How to Pay Sales Tax in QuickBooks - The Right Way and The Wrong Way

The Sales Tax function in QuickBooks is a separate module from the rest of the program, even though it doesn't seem like it. Because it is a separate module, sales tax payments should be made according to how the module works.

The Wrong Way

The unsuspecting QuickBooks user computes the sales tax return. Then, he/she generates a regular check in QuickBooks (a regular check is always designated CHK in the register). Perhaps this check is even correctly posted to the Sales Tax Liability account. Regardless of which account it is posted to, using a regular check to pay sales taxes is not how QuickBooks was designed. Unfortunately, QuickBooks allows this transaction to occur.

The Right Way

1. Compute the sales tax return. Then, adjust the QuickBooks tax payment for rounding differences, if necessary.

In California, the BOE-401 requires every line to be rounded to the nearest dollar. This will create a small difference in the amount of sales tax owed on the return, verses the amount of sales tax owed according to QuickBooks.

In order to adjust for the difference, and if you are certain you are ready to record the payment in QuickBooks, from the Vendors menu select Sales Tax. Then select Pay Sales Tax. Click the button that says Adjust. Make the Adjustment Date the same as the final day of the tax reporting period. Put an Entry Number if you wish. In the Sales Tax Vendor box, select the sales tax reporting agency. For the Adjustment Account, select an expense account called Sales Tax Adjustments (create it if you don't already have one). Then, select the appropriate circle, depending if you are increasing or reducing the amount of sales tax to pay in QuickBooks. Fill in the correct amount of the adjustment. Record a memo if you wish. Click Ok.

2. Generate a Tax Payment check.

At the Pay Sales Tax window, click the taxes you are paying, as well as the adjustment you just made. Make sure the all of the other information is correct, particularly the Pay Sales Tax Through box - this must have the same date as the final reporting date on the sales tax return. Save the transaction.

The check you just generated appears now in the check register that you selected in the Pay Sales Tax window. Go and look for it there. You will see it as a unique type: TAXPMT, rather than CHK or BILLPMT.

Final Thoughts

Here's why QuickBooks users should pay sales tax utilizing the correct method:

  • QuickBooks generates Tax Payment checks (TAXPMT) rather than regular checks.
  • QuickBooks users can perform specific searches for these types of checks.
  • QuickBooks can compute the tax amount - this can then be used as a guide to make sure the sales tax return was prepared correctly.
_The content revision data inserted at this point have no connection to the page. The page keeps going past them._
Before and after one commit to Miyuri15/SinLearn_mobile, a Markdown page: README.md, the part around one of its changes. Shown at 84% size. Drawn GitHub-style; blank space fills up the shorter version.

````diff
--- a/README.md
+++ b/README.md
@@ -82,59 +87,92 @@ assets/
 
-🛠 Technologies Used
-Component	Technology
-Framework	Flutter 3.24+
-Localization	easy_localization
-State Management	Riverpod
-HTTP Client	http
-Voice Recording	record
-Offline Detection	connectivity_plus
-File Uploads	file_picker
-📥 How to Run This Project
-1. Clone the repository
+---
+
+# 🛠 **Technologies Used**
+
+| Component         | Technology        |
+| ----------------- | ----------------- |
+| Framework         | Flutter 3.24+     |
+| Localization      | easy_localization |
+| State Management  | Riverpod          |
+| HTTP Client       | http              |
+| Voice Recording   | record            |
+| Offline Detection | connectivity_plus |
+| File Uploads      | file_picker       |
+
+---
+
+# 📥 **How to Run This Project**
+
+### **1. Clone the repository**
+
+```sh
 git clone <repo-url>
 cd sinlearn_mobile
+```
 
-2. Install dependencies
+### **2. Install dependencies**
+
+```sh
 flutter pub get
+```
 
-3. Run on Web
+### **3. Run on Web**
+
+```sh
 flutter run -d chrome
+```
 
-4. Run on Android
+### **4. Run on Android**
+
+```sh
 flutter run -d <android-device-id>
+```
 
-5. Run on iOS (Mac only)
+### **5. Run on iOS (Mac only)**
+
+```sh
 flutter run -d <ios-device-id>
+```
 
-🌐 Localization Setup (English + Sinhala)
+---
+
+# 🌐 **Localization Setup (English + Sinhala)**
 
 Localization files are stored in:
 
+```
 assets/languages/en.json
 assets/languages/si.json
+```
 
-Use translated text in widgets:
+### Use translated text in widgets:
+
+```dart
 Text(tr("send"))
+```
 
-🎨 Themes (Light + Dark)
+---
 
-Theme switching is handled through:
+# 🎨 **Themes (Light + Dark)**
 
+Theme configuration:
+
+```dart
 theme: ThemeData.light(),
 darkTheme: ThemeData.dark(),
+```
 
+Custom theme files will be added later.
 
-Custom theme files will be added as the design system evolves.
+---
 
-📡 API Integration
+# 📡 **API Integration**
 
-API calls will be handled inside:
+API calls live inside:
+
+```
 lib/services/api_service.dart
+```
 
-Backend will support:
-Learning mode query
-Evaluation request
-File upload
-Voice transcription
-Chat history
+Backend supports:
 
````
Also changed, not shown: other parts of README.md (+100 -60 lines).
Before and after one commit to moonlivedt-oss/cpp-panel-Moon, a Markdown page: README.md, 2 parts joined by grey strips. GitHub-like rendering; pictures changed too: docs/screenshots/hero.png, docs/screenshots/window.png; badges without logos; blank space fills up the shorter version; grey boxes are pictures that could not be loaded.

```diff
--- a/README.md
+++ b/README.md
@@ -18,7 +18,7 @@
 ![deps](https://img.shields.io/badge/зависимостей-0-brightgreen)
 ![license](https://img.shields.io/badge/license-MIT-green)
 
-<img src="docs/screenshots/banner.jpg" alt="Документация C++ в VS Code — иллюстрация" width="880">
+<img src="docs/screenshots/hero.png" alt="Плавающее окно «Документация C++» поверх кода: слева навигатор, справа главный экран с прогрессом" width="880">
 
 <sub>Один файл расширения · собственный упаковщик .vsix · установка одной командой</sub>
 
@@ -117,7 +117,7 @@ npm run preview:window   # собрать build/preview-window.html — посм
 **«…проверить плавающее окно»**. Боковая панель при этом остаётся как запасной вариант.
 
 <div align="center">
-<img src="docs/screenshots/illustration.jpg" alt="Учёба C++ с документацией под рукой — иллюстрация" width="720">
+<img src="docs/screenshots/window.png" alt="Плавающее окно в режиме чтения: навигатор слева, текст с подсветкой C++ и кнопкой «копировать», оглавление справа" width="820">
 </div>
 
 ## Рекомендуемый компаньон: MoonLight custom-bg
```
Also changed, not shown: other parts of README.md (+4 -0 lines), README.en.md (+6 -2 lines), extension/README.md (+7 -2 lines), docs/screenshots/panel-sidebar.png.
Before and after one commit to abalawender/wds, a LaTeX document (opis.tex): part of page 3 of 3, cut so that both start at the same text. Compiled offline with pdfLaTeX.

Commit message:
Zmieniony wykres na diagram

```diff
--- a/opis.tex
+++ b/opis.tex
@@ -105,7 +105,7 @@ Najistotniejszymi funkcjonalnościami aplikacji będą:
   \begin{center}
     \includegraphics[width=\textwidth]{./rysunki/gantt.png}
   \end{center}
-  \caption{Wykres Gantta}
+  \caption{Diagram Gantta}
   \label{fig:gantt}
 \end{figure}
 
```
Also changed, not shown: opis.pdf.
About the Author: Jennifer A. Thieme is a Registered Tax Preparer and a Certified QuickBooks ProAdvisor who enjoys writing about tax and accounting issues. She brings unique insight, clear instructions, and over ten years experience to all of her business articles. Owner of Solid Rock Accounting Services, Jennifer's clients enjoy these same benefits on a personal and regular basis. You can too - visit and contact Jennifer today.